Guillermo Del Toro’s latest project is a traveling exhibition that houses the filmmaker’s most personal collections, films and notebooks.
“The reason I create monsters and love them is that I think they speak to a very deep, spiritual part of ourselves. It is my most cherished desire that as you leave the exhibition, the monsters follow you home and that they live with you for the rest of your life.” – Guillermo Del Toro
Entitled ‘Bleak House’ (currently housed at at Ontario’s AGO), one weaves their way through a personal telling of Guillermo Del Toro’s darkest and most personal moments, as well as many of his incredible cinematic accomplishments and inspirations.
‘Bleak House’ is the name of Del Toro’s favorite residence located just outside of Malibu, California, where the majority of his writing is done. He chose the name after his favorite 1853 Charles Dickens novel of the same name.
The residence contains over 13 themed personal libraries, including books, fine art, comics, paintings, drawings, toys, prints, sculptures, magazine and models. The exhibition includes various collections featuring displays for 8 of his 13 themed rooms, which offers one a great deal of insight into the mind of this unique filmmaker.
Del Toro’s first theme truly starts where it all begins: ‘Childhood & Innocence.’ Here he shares things from his own childhood which greatly influenced the types of films he strives to create. Most of his films feature children as the main or central characters. Yet he does not protect them, as often it is their perceptive as children which ultimately saves them.
Del Toro admits to regularly struggling from intense and emotional memories, largely consisting of his grand-mother’s repressive interpretation of Catholicism (she attempted to exorcise him twice and would place metal bottle caps in his shoes as a form of penance.) He explains, “For me, childhood is the forge of the soul. I think that everything that is right with us is cemented in our first 7 or 8 years.”
His second theme, ‘The Sinister World of Disney” is a large cornerstone in his collection. The appeal for him lied in Walt Disney’s dark and macabre story lines, as well as genuinely evil villains.
‘Victoriana’ is the third theme of his exhibition, as well as the theme of his ninth movie Crimson Peak — set during the Victorian era and including numerous traditional gothic themes. For Del Toro, this era provides him with endless visual and narrative inspiration.
“I am obsessed with Victorian culture,” says Del Toro. “I have a room of my library at home called ‘The Dickens Room.’ It has every work by Dickens, Wilkie Collins and other Victorian novelists, plus hundreds of works about Victorian London, customs, etiquette and architecture.”
My personal favorite from ‘Victoriana’ was the ‘Rain Room’ — an idea Del Toro found in Dickens’ “Bleak House” and brought to life with his vast knowledge of special effects, rigging a room complete with projections and rain splattered windows. He explains, “As a kid I dreamed of having a house with secret passages and a room where it rained 24 hours a day.”

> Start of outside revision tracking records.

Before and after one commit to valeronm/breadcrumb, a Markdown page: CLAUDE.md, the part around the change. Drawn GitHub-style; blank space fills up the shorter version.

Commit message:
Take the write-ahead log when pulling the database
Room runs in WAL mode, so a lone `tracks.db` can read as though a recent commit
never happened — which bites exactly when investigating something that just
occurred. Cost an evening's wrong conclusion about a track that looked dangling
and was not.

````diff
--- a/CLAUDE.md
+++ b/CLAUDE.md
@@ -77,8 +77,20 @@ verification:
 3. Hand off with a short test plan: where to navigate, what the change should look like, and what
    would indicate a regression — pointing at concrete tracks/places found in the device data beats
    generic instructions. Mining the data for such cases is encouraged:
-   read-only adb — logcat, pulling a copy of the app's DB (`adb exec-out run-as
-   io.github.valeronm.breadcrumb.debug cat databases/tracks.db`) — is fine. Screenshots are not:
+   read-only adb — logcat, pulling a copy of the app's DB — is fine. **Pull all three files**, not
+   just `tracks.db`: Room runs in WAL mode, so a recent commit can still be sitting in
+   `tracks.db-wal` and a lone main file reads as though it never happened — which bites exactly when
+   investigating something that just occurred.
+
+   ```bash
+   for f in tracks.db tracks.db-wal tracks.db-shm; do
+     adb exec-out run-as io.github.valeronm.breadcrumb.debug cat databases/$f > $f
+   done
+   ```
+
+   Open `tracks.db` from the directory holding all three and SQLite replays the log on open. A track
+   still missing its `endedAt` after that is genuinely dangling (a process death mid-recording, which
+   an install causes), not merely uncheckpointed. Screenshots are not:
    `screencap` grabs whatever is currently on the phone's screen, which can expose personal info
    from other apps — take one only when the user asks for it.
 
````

His next theme, also popular in many of his films, is ‘Death and the Afterlife.’ Del Toro first confronted death at the age of 4 and continued to have many experiences involving this as he grew up. Although he was raised catholic where immortality was seen as a reward for obedience and submission, he sought to contrast the aspect in order to show that, in his opinion, those who seek it are often misguided, arrogant

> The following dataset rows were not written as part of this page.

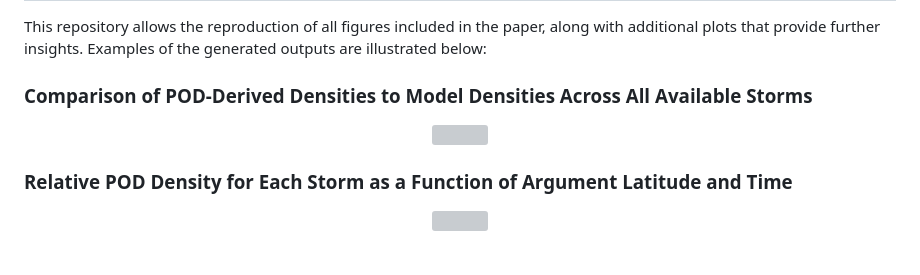
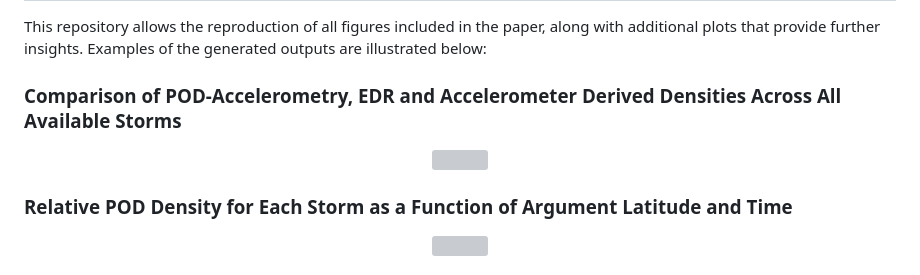
Before and after one commit to CharlesPlusC/PODDensity, a Markdown page: README.md, the part around one of its changes. GitHub-like rendering; grey boxes are pictures that could not be loaded.

```diff
--- a/README.md
+++ b/README.md
@@ -41,6 +41,6 @@ python -m source.DensityInversion.Plotting.AllMethods1Storm.py
 
 This repository allows the reproduction of all figures included in the paper, along with additional plots that provide further insights. Examples of the generated outputs are illustrated below:
 
-### Comparison of POD-Derived Densities to Model Densities Across All Available Storms
+### Comparison of POD-Accelerometry, EDR and Accelerometer Derived Densities Across All Available Storms
 
 <p align="center">
```
Also changed, not shown: other parts of README.md (+1 -1 lines).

and will eventually suffer perpetual misery.
Rather than viewing death as a negative, he prefers to embrace it as the very essence of life.
His next room focuses on ‘Magic, Alchemy and the Occult’, which is clearly a personal favorite for him — his films are filled with puzzles, secret worlds and quests seeking forbidden knowledge.
“I find that most art is alchemy. Certainly, film is alchemy. You are creating something transcendental and pure and beautiful out of a lot of vile matter, which is what alchemists did. They took common metals, like lead, and elevated them into a metal that they thought sublime, eternal; gold.”
Moving into one of Del Toro’s final exhibition libraries, the seventh theme of ‘Outsiders’ is revealed. This is something he’s personally always identified with and a common underlying theme in almost every film he has created.
One of his favorite films, Tod Browning’s 1932 Freaks, is an incredible example he uses to illustrate the idea of monsters and freaks as social constructs — using able bodied people to represent the “freaks”, believing that the “real” monsters are the ones who appear the most normal.
The last theme identified by Del Toro in his exhibit is none other than the horror classic ‘Frankenstein and Horror.’ With nothing but an outsider’s status, he felt a great connection to the classic horror character. He views the monster as a victim..the only sin he was truly responsible for was being brought into a world that couldn’t accept him.
Frankenstein serves as Del Toro’s patron saint of Bleak house.
“Frankenstein, to me, is instrumental in the way I see the world… It is the essential narrative of the fall of man into an imperfect world by an uncaring creator.”